In the records below, how many lines hold the word "repositories"? Give only the number.
Segment Start: Data supplied
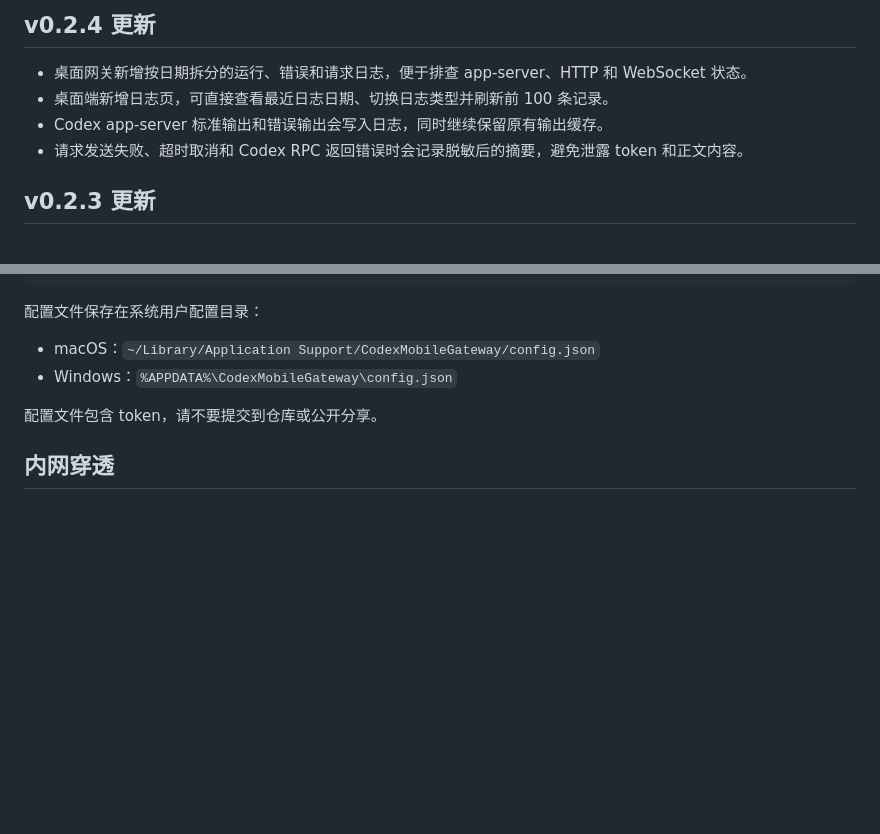
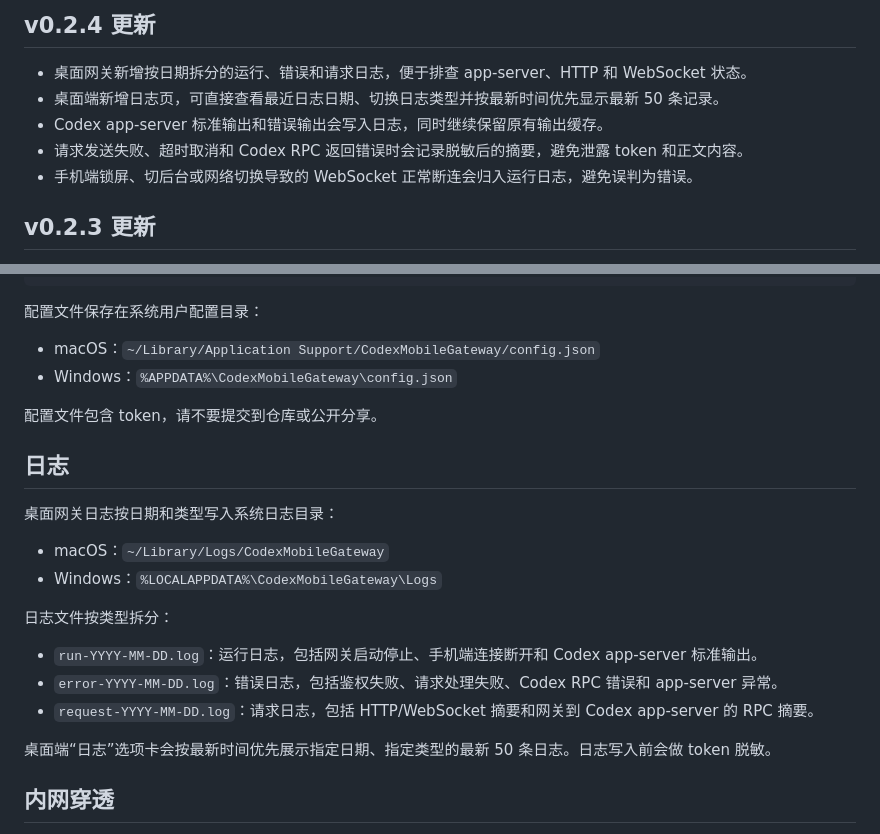
Before and after one commit to 18230/codex-app, a Markdown page: README.md, 2 parts joined by grey strips. GitHub-like rendering; blank space fills up the shorter version.

Commit message:
更新网关日志文档

```diff
--- a/README.md
+++ b/README.md
@@ -58,9 +58,10 @@
 ## v0.2.4 更新
 
 - 桌面网关新增按日期拆分的运行、错误和请求日志，便于排查 app-server、HTTP 和 WebSocket 状态。
-- 桌面端新增日志页，可直接查看最近日志日期、切换日志类型并刷新前 100 条记录。
+- 桌面端新增日志页，可直接查看最近日志日期、切换日志类型并按最新时间优先显示最新 50 条记录。
 - Codex app-server 标准输出和错误输出会写入日志，同时继续保留原有输出缓存。
 - 请求发送失败、超时取消和 Codex RPC 返回错误时会记录脱敏后的摘要，避免泄露 token 和正文内容。
+- 手机端锁屏、切后台或网络切换导致的 WebSocket 正常断连会归入运行日志，避免误判为错误。
 
 ## v0.2.3 更新
 
@@ -134,6 +135,21 @@ wss://xxx.com/ws?token=替换为你的长随机token
 
 配置文件包含 token，请不要提交到仓库或公开分享。
 
+## 日志
+
+桌面网关日志按日期和类型写入系统日志目录：
+
+- macOS：`~/Library/Logs/CodexMobileGateway`
+- Windows：`%LOCALAPPDATA%\CodexMobileGateway\Logs`
+
+日志文件按类型拆分：
+
+- `run-YYYY-MM-DD.log`：运行日志，包括网关启动停止、手机端连接断开和 Codex app-server 标准输出。
+- `error-YYYY-MM-DD.log`：错误日志，包括鉴权失败、请求处理失败、Codex RPC 错误和 app-server 异常。
+- `request-YYYY-MM-DD.log`：请求日志，包括 HTTP/WebSocket 摘要和网关到 Codex app-server 的 RPC 摘要。
+
+桌面端“日志”选项卡会按最新时间优先展示指定日期、指定类型的最新 50 条日志。日志写入前会做 token 脱敏。
+
 ## 内网穿透
 
 建议使用 Cloudflare Tunnel 把公网域名转发到本机网关 `127.0.0.1:8000`，这样手机端可以通过 HTTPS/WSS 连接本地 Codex Gateway。
```
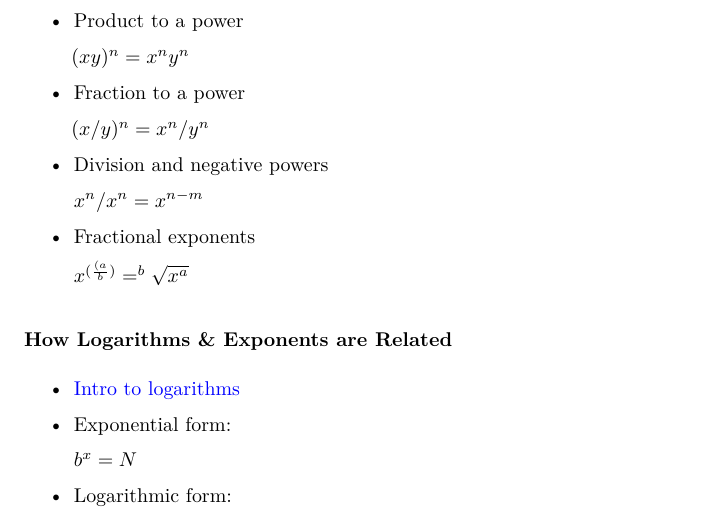
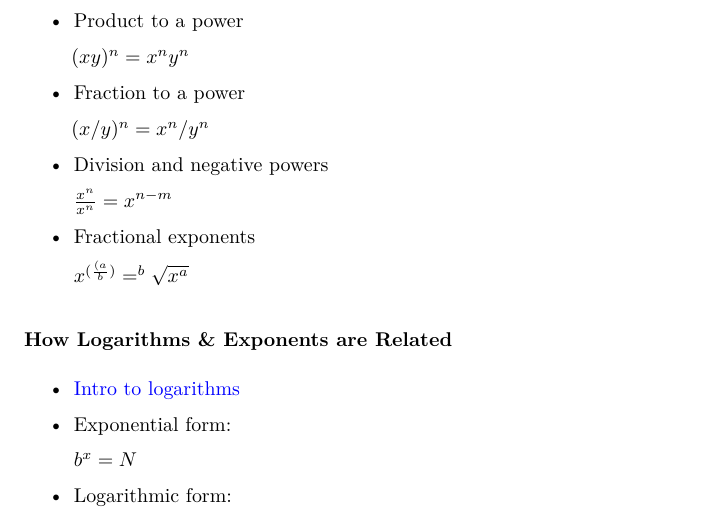
Before and after one commit to kathgironpe/data-science-course-notes, an R Markdown document (data-science-math-skills/data-science-math.Rmd): part of page 5 of 6, cut so that both start at the same text. The pictures show the output file data-science-math-skills/data-science-math.pdf that the author committed with the source.

Commit message:
Fixed issues with fractions

```diff
--- a/data-science-math-skills/data-science-math.Rmd
+++ b/data-science-math-skills/data-science-math.Rmd
@@ -231,7 +231,7 @@ Those who studied Discrete Mathematics or read a book about it will probably jus
 
 * Division and negative powers
 
-    $x^{n}/x^{n} = x^{n-m}$
+    $\frac{x^{n}}{x^{n}} = x^{n-m}$
 
 * Fractional exponents
 
```
Also changed, not shown: data-science-math-skills/data-science-math.pdf.
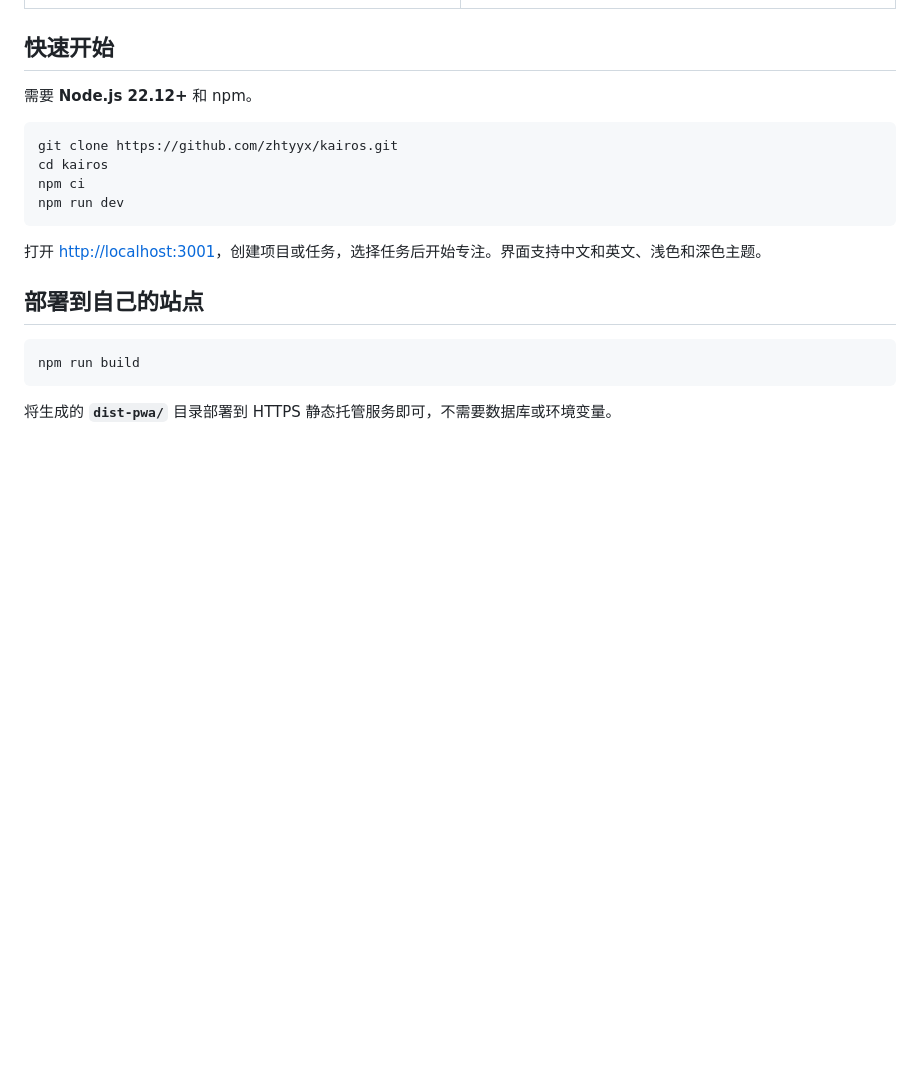
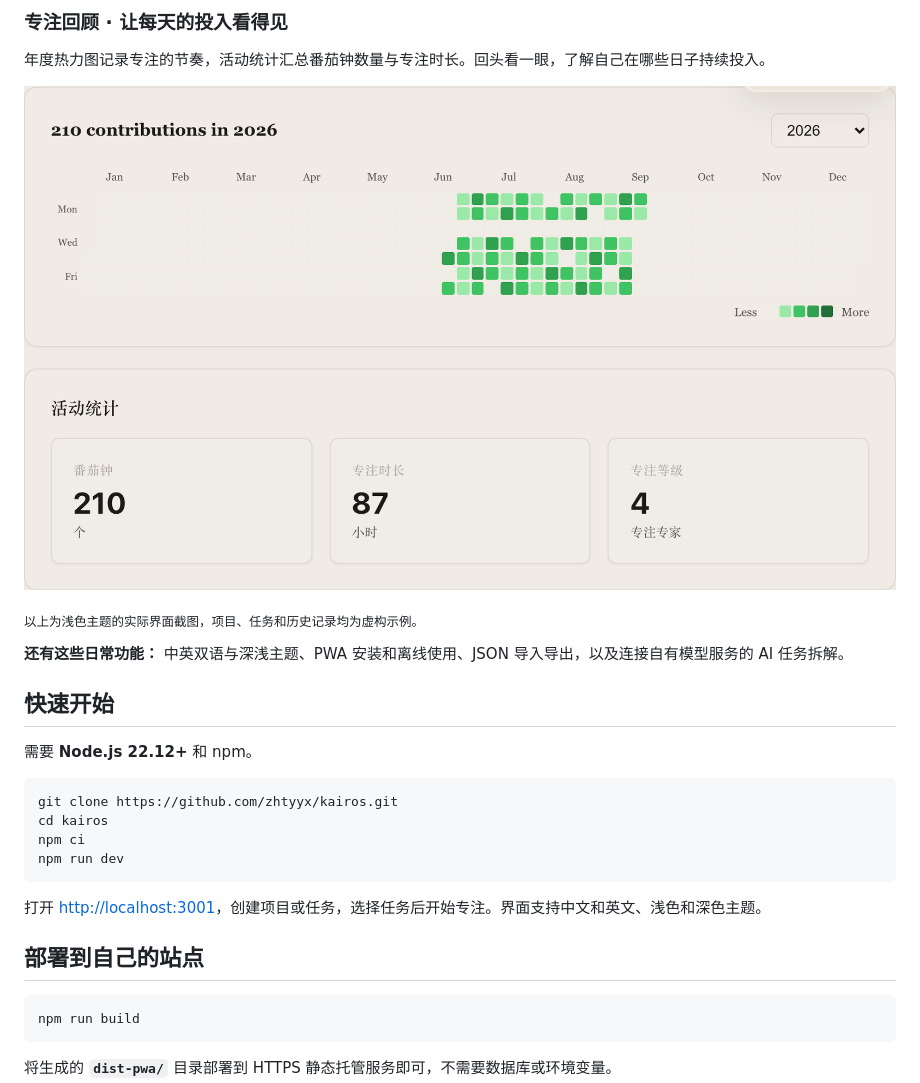
Before and after one commit to zhtyyx/kairos, a Markdown page: README.md, the part around the change printed below. Rendered like a GitHub page; pictures changed too: docs/images/history.png (added); blank space fills up the shorter version.

```diff
--- a/README.md
+++ b/README.md
@@ -42,3 +60,15 @@
+### 专注回顾 · 让每天的投入看得见
+
+年度热力图记录专注的节奏，活动统计汇总番茄钟数量与专注时长。回头看一眼，了解自己在哪些日子持续投入。
+
+<p align="center">
+  <img src="docs/images/history.png" alt="专注历史：年度热力图与番茄钟数量、累计时长和专注等级统计" width="960">
+</p>
+
+<sub>以上为浅色主题的实际界面截图，项目、任务和历史记录均为虚构示例。</sub>
+
+**还有这些日常功能：** 中英双语与深浅主题、PWA 安装和离线使用、JSON 导入导出，以及连接自有模型服务的 AI 任务拆解。
+
 
 ## 快速开始
 
```
Also changed, not shown: other parts of README.md (+32 -14 lines), docs/images/focus.png (added), docs/images/kanban.png (added), docs/images/matrix.png (added), docs/images/projects.png (added).
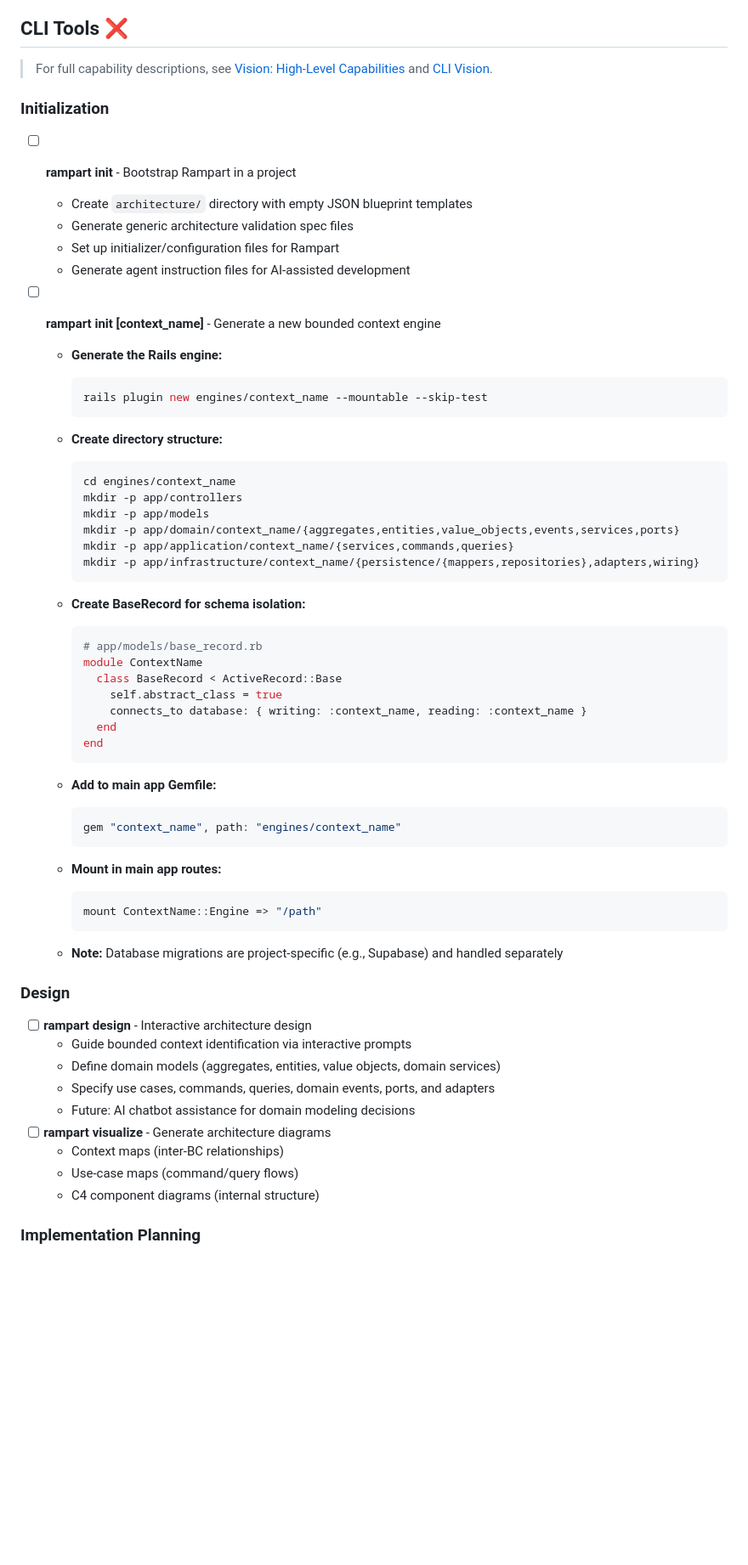
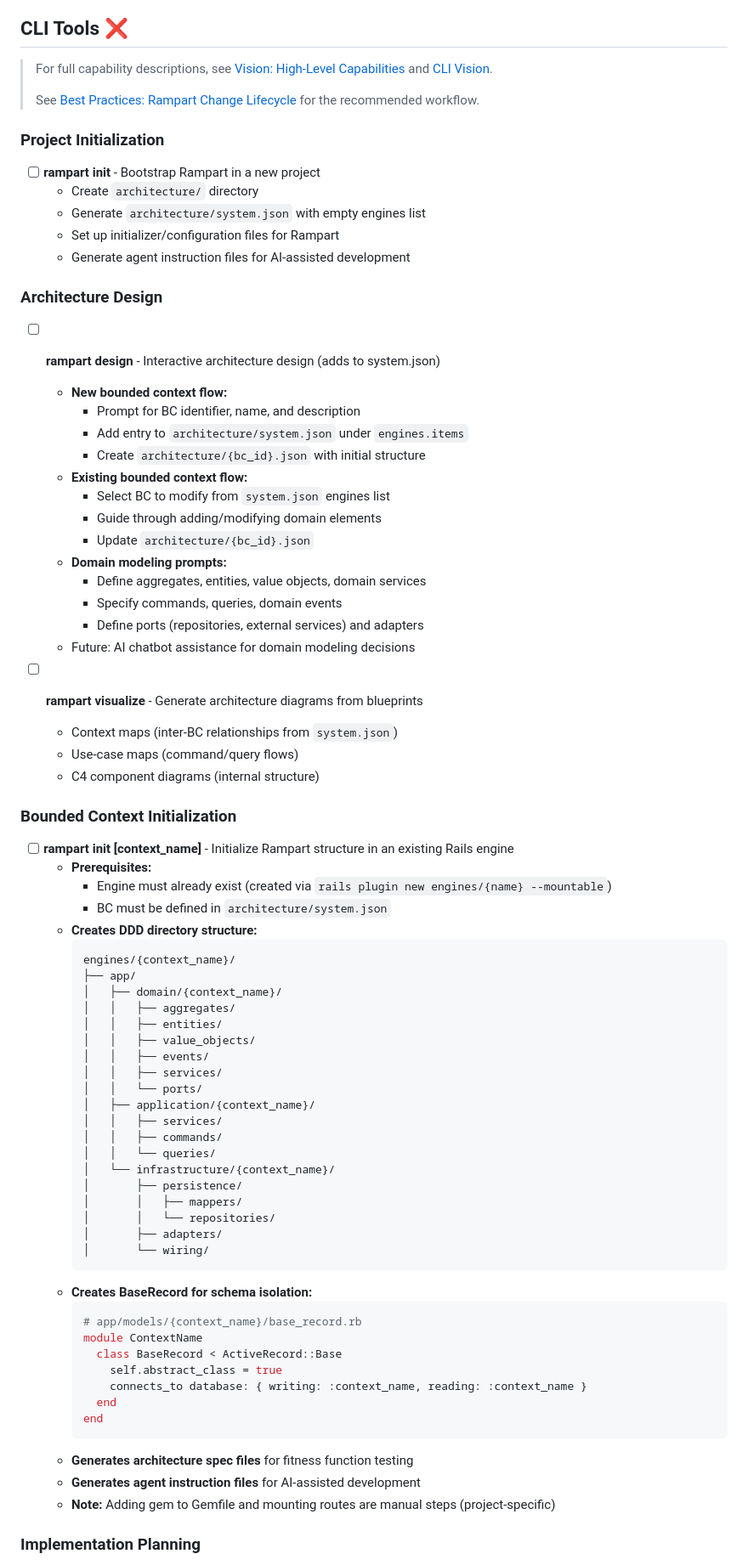
Before and after one commit to pacaplan/rampart, a Markdown page: docs/rampart/rampart_features.md, the part around the change printed below. Shown: that part at 85% size. GitHub-like rendering; blank space fills up the shorter version.

````diff
--- a/docs/rampart/rampart_features.md
+++ b/docs/rampart/rampart_features.md
@@ -55,33 +55,67 @@ Implementation details and roadmap for Rampart framework classes and CLI tools.
 ## CLI Tools ❌
 
 > For full capability descriptions, see [Vision: High-Level Capabilities](rampart_vision.md#4-high-level-capabilities) and [CLI Vision](rampart_vision.md#6-cli-vision).
+>
+> See [Best Practices: Rampart Change Lifecycle](rampart_best_practices.md#rampart-change-lifecycle) for the recommended workflow.
 
-### Initialization
-- [ ] **rampart init** - Bootstrap Rampart in a project
-  - Create `architecture/` directory with empty JSON blueprint templates
-  - Generate generic architecture validation spec files
+### Project Initialization
+- [ ] **rampart init** - Bootstrap Rampart in a new project
+  - Create `architecture/` directory
+  - Generate `architecture/system.json` with empty engines list
   - Set up initializer/configuration files for Rampart
   - Generate agent instruction files for AI-assisted development
 
-- [ ] **rampart init [context_name]** - Generate a new bounded context engine
-  - **Generate the Rails engine:**
-    ```bash
-    rails plugin new engines/context_name --mountable --skip-test
+### Architecture Design
+- [ ] **rampart design** - Interactive architecture design (adds to system.json)
+  - **New bounded context flow:**
+    - Prompt for BC identifier, name, and description
+    - Add entry to `architecture/system.json` under `engines.items`
+    - Create `architecture/{bc_id}.json` with initial structure
+  - **Existing bounded context flow:**
+    - Select BC to modify from `system.json` engines list
+    - Guide through adding/modifying domain elements
+    - Update `architecture/{bc_id}.json`
+  - **Domain modeling prompts:**
+    - Define aggregates, entities, value objects, domain services
+    - Specify commands, queries, domain events
+    - Define ports (repositories, external services) and adapters
+  - Future: AI chatbot assistance for domain modeling decisions
+
+- [ ] **rampart visualize** - Generate architecture diagrams from blueprints
+  - Context maps (inter-BC relationships from `system.json`)
+  - Use-case maps (command/query flows)
+  - C4 component diagrams (internal structure)
+
+### Bounded Context Initialization
+- [ ] **rampart init [context_name]** - Initialize Rampart structure in an existing Rails engine
+  - **Prerequisites:**
+    - Engine must already exist (created via `rails plugin new engines/{name} --mountable`)
+    - BC must be defined in `architecture/system.json`
+  - **Creates DDD directory structure:**
     ```
-
-  - **Create directory structure:**
-    ```bash
-    cd engines/context_name
-    mkdir -p app/controllers
-    mkdir -p app/models
-    mkdir -p app/domain/context_name/{aggregates,entities,value_objects,events,services,ports}
-    mkdir -p app/application/context_name/{services,commands,queries}
-    mkdir -p app/infrastructure/context_name/{persistence/{mappers,repositories},adapters,wiring}
+    engines/{context_name}/
+    ├── app/
+    │   ├── domain/{context_name}/
+    │   │   ├── aggregates/
+    │   │   ├── entities/
+    │   │   ├── value_objects/
+    │   │   ├── events/
+    │   │   ├── services/
+    │   │   └── ports/
+    │   ├── application/{context_name}/
+    │   │   ├── services/
+    │   │   ├── commands/
+    │   │   └── queries/
+    │   └── infrastructure/{context_name}/
+    │       ├── persistence/
+    │       │   ├── mappers/
+    │       │   └── repositories/
+    │       ├── adapters/
+    │       └── wiring/
     ```
-
-  - **Create BaseRecord for schema isolation:**
+  - **Creates BaseRecord for schema isolation:**
     ```ruby
-    # app/models/base_record.rb
+    # app/models/{context_name}/base_record.rb
     module ContextName
       class BaseRecord < ActiveRecord::Base
         self.abstract_class = true
@@ -89,29 +123,9 @@ Implementation details and roadmap for Rampart framework classes and CLI tools.
       end
     end
     ```
-
-  - **Add to main app Gemfile:**
-    ```ruby
-    gem "context_name", path: "engines/context_name"
-    ```
-
-  - **Mount in main app routes:**
-    ```ruby
-    mount ContextName::Engine => "/path"
-    ```
-
-  - **Note:** Database migrations are project-specific (e.g., Supabase) and handled separately
-
-### Design
-- [ ] **rampart design** - Interactive architecture design
-  - Guide bounded context identification via interactive prompts
-  - Define domain models (aggregates, entities, value objects, domain services)
-  - Specify use cases, commands, queries, domain events, ports, and adapters
-  - Future: AI chatbot assistance for domain modeling decisions
-- [ ] **rampart visualize** - Generate architecture diagrams
-  - Context maps (inter-BC relationships)
-  - Use-case maps (command/query flows)
-  - C4 component diagrams (internal structure)
+  - **Generates architecture spec files** for fitness function testing
+  - **Generates agent instruction files** for AI-assisted development
+  - **Note:** Adding gem to Gemfile and mounting routes are manual steps (project-specific)
 
 ### Implementation Planning
 - [ ] **rampart plan** - Generate implementation plan from architecture JSON
````
Also changed, not shown: other parts of docs/rampart/rampart_features.md (+25 -8 lines), docs/rampart/rampart_user_guide.md (renamed from docs/rampart/rampart_best_practices.md, +19 -27 lines).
Segment End: Data supplied
■ **Answer for the task**
3